PROVIDED DATA:
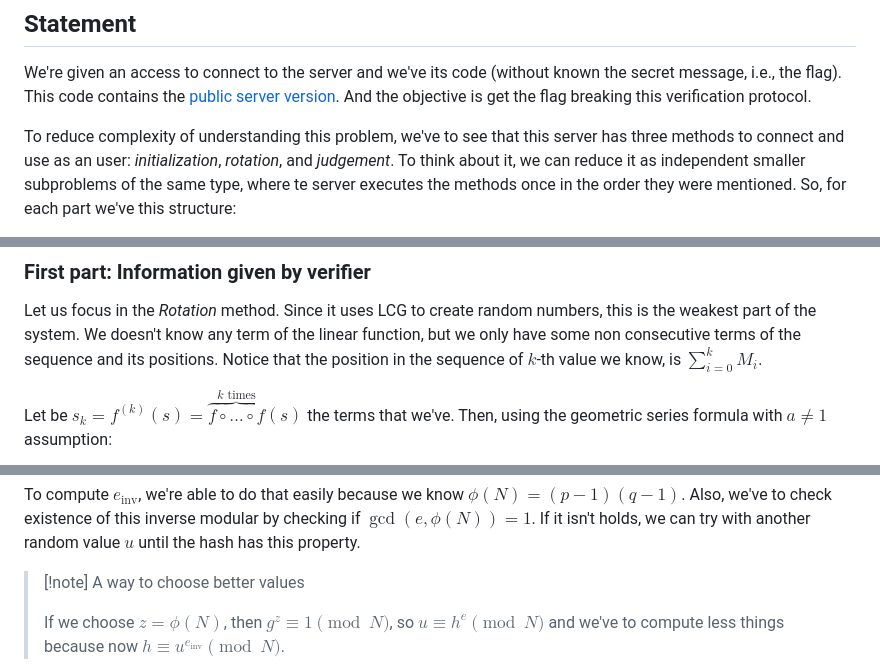
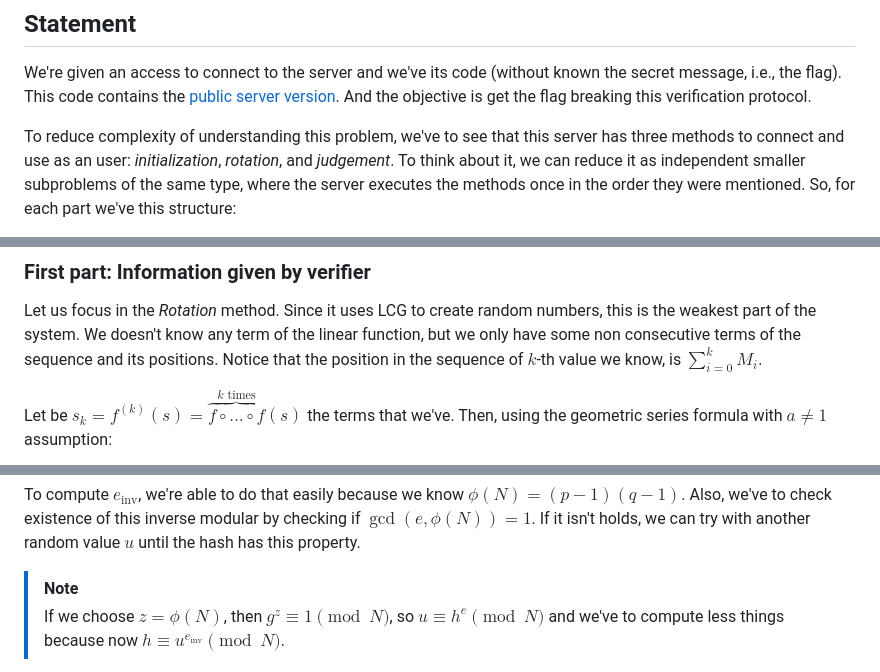
Before and after one commit to helcsnewsxd/latincrypt-2025, a Markdown page: poster/challenge/README.md, 3 parts joined by grey strips. GitHub-like rendering.

Commit message:
Little fixes in challenge writeup README for GitHub compilation

```diff
--- a/poster/challenge/README.md
+++ b/poster/challenge/README.md
@@ -19,6 +19,6 @@ breaking this verification protocol.
 To reduce complexity of understanding this problem, we've to see that this
 server has three methods to connect and use as an user: _initialization_,
 _rotation_, and _judgement_. To think about it, we can reduce it as independent
-smaller subproblems of the same type, where te server executes the methods once
+smaller subproblems of the same type, where the server executes the methods once
 in the order they were mentioned. So, for each part we've this structure:
 
@@ -102,7 +110,7 @@ Let us focus in the _Rotation_ method. Since it uses LCG to create random
 numbers, this is the weakest part of the system. We doesn't know any term of the
 linear function, but we only have some non consecutive terms of the sequence and
 its positions. Notice that the position in the sequence of $k$-th value we know,
-is $\sum\limits_{i=0}^k M_i$.
+is $\sum_{i=0}^k M_i$.
 
 Let be $s_k = f^{(k)}(s) = \overbrace{f\circ\dots\circ f}^{k\text{ times}}(s)$
 the terms that we've. Then, using the geometric series formula with $a \neq 1$
@@ -244,8 +254,7 @@ $\phi(N)=(p-1)(q-1)$. Also, we've to check existence of this inverse modular by
 checking if $\gcd(e,\phi(N))=1$. If it isn't holds, we can try with another
 random value $u$ until the hash has this property.
 
-> [!note] A way to choose better values
->
+> [!note]
 > If we choose $z = \phi(N)$, then $g^z \equiv 1 \pmod{N}$, so
 > $u \equiv h^e \pmod{N}$ and we've to compute less things because now
 > $h \equiv u^{e_\text{inv}} \pmod{N}$.
```
Also changed, not shown: other parts of poster/challenge/README.md (+86 -76 lines).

TRY IT: Search the material above for the word "this", then copy out each line that has it.

EXERCISE RESULT:
@@ -19,6 +19,6 @@ breaking this verification protocol.
 To reduce complexity of understanding this problem, we've to see that this
 in the order they were mentioned. So, for each part we've this structure:
 numbers, this is the weakest part of the system. We doesn't know any term of the
@@ -244,8 +254,7 @@ $\phi(N)=(p-1)(q-1)$. Also, we've to check existence of this inverse modular by
 random value $u$ until the hash has this property.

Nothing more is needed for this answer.